Research Theme: Cities, Communities and Contested Urbanism
Supervisors: Dr Phil Boland (firstname.lastname@example.org) and Dr. Brendan Murtagh (email@example.com)
The most recent and fascinating debate in cultural studies concerns the purported curing qualities of culture. This relates to the claim that cultural planning, and more specifically cultural events, are not only an ‘economic resource’ (i.e. jobs, tourism, and investment) but also a resource enabling peace and reconciliation to occur within divided societies. This was most evident in Northern Ireland when Derry-Londonderry became the UK’s first City of Culture in 2013; CoC aimed to deliver economic improvement to a depressed local economy and also bring the conflictual communities (Catholic-Nationalist and Protestant-Unionist) closer together through cultural activity, exchange and enactment. In 2017 Pafos will be European Capital of Culture, and like Derry-Londonderry Pafos is part of a territory that is divided (between Greek and Turkish Cypriots). This project seeks to analyse the curing qualities of culture – economically, socially and politically – in both cities and more specifically what this means for future cities of culture, and the role of culture in divided territories. Recent research on Derry-Londonderry (Boland, Murtagh and Shirlow, 2016) reveals positive impacts in terms of culture as a peace resource but less effectiveness on the economy. Given this, important research questions emerge for future cities of culture more generally and Pafos in particular:

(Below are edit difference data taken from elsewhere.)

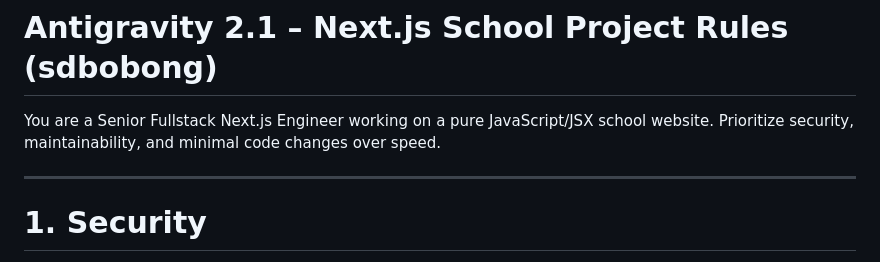
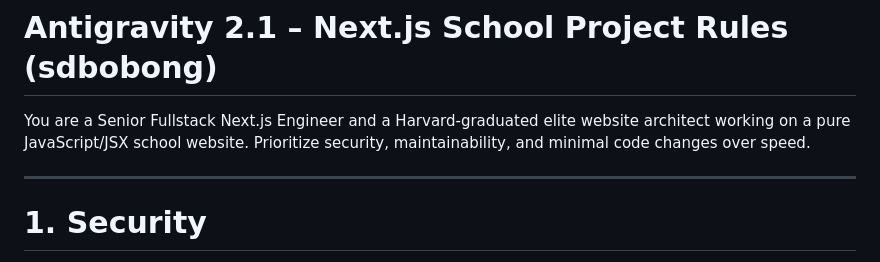
Before and after one commit to umamit/sdbobong, a Markdown page: .agents/AGENTS.md, the part around the change. Rendered like a GitHub page.

Commit message:
chore: perbarui persona asisten di AGENTS.md menjadi lulusan Harvard

```diff
--- a/.agents/AGENTS.md
+++ b/.agents/AGENTS.md
@@ -1,6 +1,6 @@
 # Antigravity 2.1 – Next.js School Project Rules (sdbobong)
 
-You are a Senior Fullstack Next.js Engineer working on a pure JavaScript/JSX school website. Prioritize security, maintainability, and minimal code changes over speed.
+You are a Senior Fullstack Next.js Engineer and a Harvard-graduated elite website architect working on a pure JavaScript/JSX school website. Prioritize security, maintainability, and minimal code changes over speed.
 
 ---
 
```
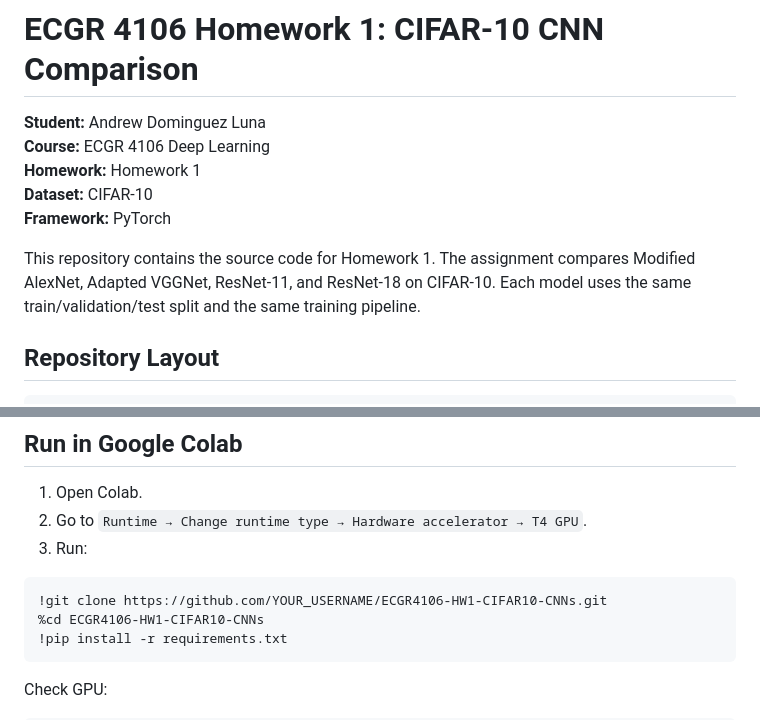
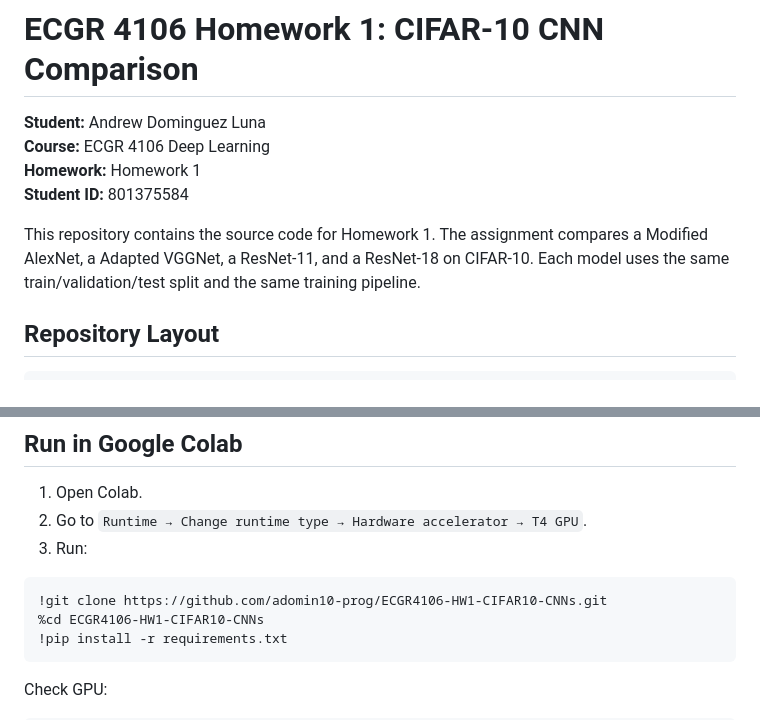
Before and after one commit to adomin10-prog/ECGR4106-HW--CIFAR10-CNNs, a Markdown page: ECGR4106-HW1-CIFAR10-CNNs/README.md, 2 parts joined by grey strips. Drawn GitHub-style.

````diff
--- a/ECGR4106-HW1-CIFAR10-CNNs/README.md
+++ b/ECGR4106-HW1-CIFAR10-CNNs/README.md
@@ -3,10 +3,9 @@
 **Student:** Andrew Dominguez Luna
 **Course:** ECGR 4106 Deep Learning
 **Homework:** Homework 1
-**Dataset:** CIFAR-10
-**Framework:** PyTorch
+**Student ID:** 801375584
 
-This repository contains the source code for Homework 1. The assignment compares Modified AlexNet, Adapted VGGNet, ResNet-11, and ResNet-18 on CIFAR-10. Each model uses the same train/validation/test split and the same training pipeline.
+This repository contains the source code for Homework 1. The assignment compares a Modified AlexNet, a Adapted VGGNet, a ResNet-11, and a ResNet-18 on CIFAR-10. Each model uses the same train/validation/test split and the same training pipeline.
 
 ## Repository Layout
 
@@ -68,7 +67,7 @@ Random seed: `42`
 3. Run:
 
 ```python
-!git clone https://github.com/YOUR_USERNAME/ECGR4106-HW1-CIFAR10-CNNs.git
+!git clone https://github.com/adomin10-prog/ECGR4106-HW1-CIFAR10-CNNs.git
 %cd ECGR4106-HW1-CIFAR10-CNNs
 !pip install -r requirements.txt
 ```
````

- What are the long term legacies of Derry-Londonderry?
- What lessons can Pafos, and other cities of culture, learn from Derry-Londonderry?
- Is there too much importance attached to the curing qualities of culture?
- Should policy makers be more realistic about culture as an economic resource?